** Opening Supplied data block **

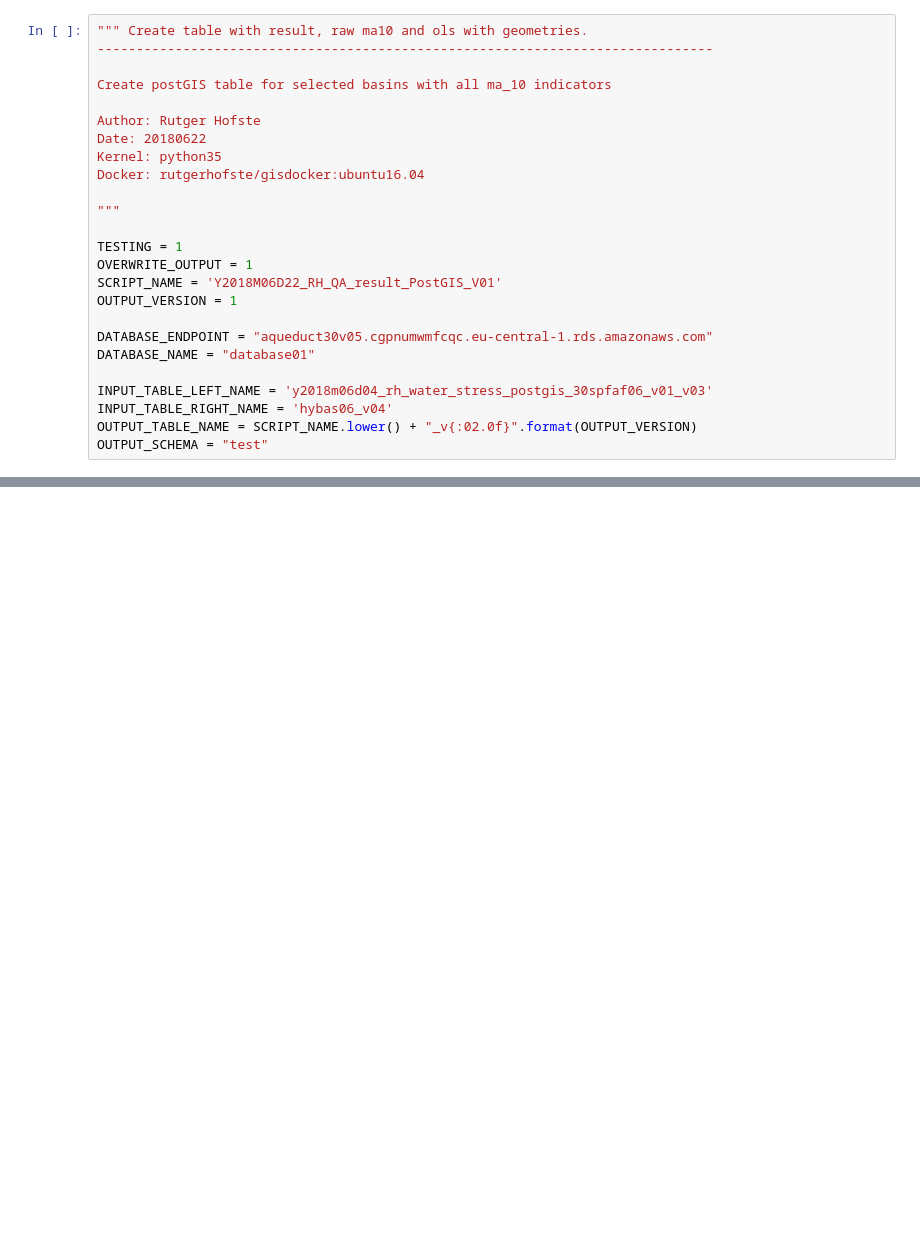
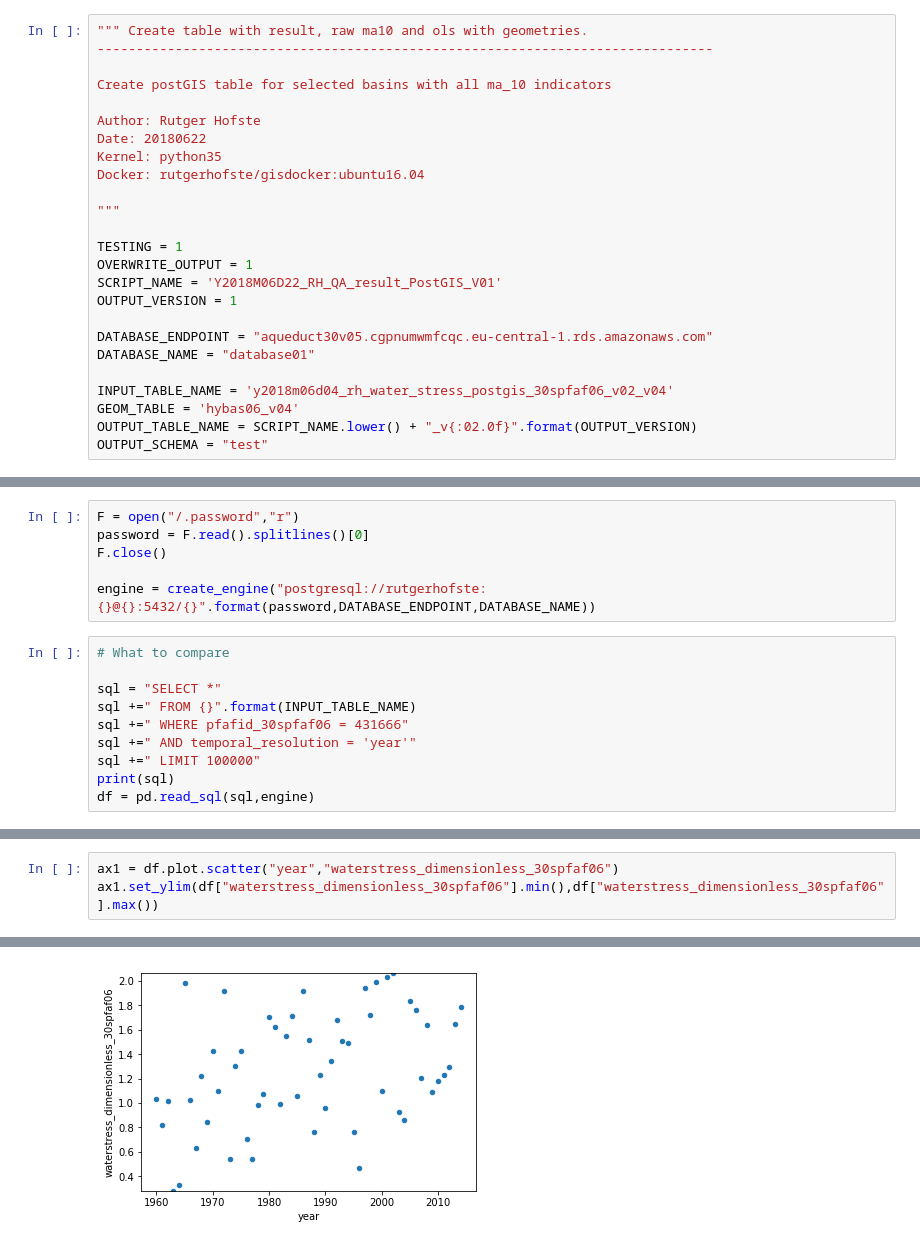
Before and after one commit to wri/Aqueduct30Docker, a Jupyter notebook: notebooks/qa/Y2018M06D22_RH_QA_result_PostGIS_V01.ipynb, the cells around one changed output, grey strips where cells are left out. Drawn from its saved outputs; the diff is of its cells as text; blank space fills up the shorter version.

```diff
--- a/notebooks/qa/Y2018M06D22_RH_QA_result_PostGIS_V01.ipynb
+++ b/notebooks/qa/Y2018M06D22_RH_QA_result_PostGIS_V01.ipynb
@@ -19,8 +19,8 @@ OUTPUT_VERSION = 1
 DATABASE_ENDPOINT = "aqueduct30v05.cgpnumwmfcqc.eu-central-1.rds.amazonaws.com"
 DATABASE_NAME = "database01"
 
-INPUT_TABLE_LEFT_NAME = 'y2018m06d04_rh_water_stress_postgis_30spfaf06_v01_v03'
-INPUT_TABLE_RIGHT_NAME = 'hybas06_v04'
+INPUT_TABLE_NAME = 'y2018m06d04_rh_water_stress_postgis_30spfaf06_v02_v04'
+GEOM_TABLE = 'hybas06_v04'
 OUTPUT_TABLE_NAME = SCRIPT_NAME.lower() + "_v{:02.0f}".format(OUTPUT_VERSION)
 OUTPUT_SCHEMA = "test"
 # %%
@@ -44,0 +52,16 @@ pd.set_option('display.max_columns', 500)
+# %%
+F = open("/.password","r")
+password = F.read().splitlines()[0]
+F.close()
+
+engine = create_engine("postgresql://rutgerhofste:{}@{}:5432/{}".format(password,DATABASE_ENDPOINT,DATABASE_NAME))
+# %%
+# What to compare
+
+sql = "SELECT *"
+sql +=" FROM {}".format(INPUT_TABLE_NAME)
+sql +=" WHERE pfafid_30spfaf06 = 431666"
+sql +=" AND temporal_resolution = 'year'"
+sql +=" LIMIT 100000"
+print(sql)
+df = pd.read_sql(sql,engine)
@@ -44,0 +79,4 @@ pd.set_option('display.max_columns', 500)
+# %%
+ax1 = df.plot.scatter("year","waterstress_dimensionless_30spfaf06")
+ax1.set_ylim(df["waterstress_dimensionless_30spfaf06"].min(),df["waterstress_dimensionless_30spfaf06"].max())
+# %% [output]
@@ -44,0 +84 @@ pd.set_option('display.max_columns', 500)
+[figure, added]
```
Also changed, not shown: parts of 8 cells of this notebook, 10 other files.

** Closing Supplied data block **
** Opening Supplied data block **

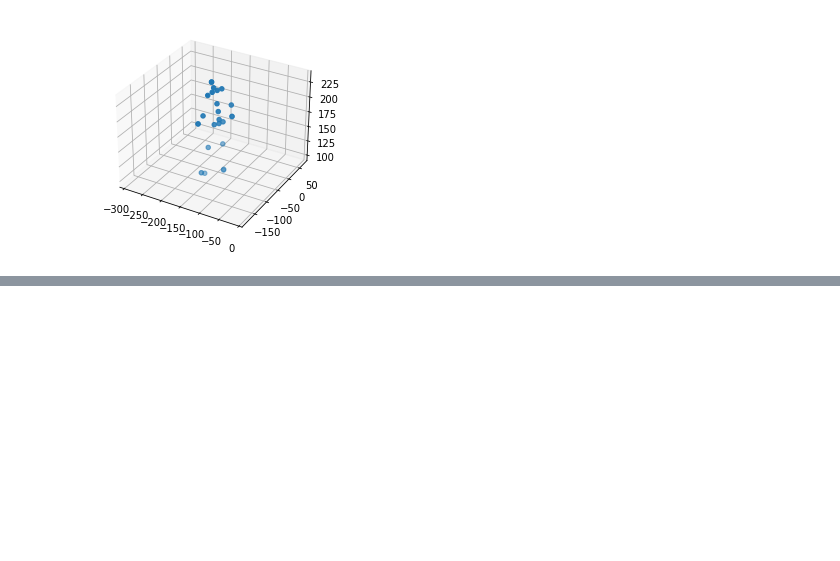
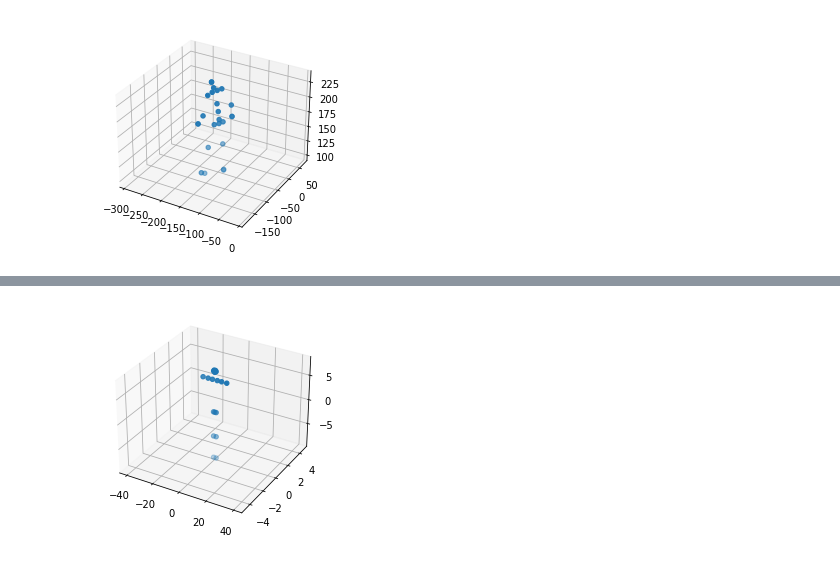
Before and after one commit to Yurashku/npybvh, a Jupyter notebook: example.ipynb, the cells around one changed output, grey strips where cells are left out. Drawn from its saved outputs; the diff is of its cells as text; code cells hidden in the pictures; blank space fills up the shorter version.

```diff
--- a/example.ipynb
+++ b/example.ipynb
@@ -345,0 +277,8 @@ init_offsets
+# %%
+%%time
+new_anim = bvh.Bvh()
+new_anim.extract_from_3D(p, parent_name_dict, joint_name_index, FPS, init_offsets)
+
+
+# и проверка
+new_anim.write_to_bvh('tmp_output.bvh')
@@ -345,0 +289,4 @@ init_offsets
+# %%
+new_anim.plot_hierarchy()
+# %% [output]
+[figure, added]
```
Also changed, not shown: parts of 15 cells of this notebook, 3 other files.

** Closing Supplied data block **

= Work order =
Taking every line of the records above into account, tally those that contain "Also" and give only the total.

= Finished exercise =
2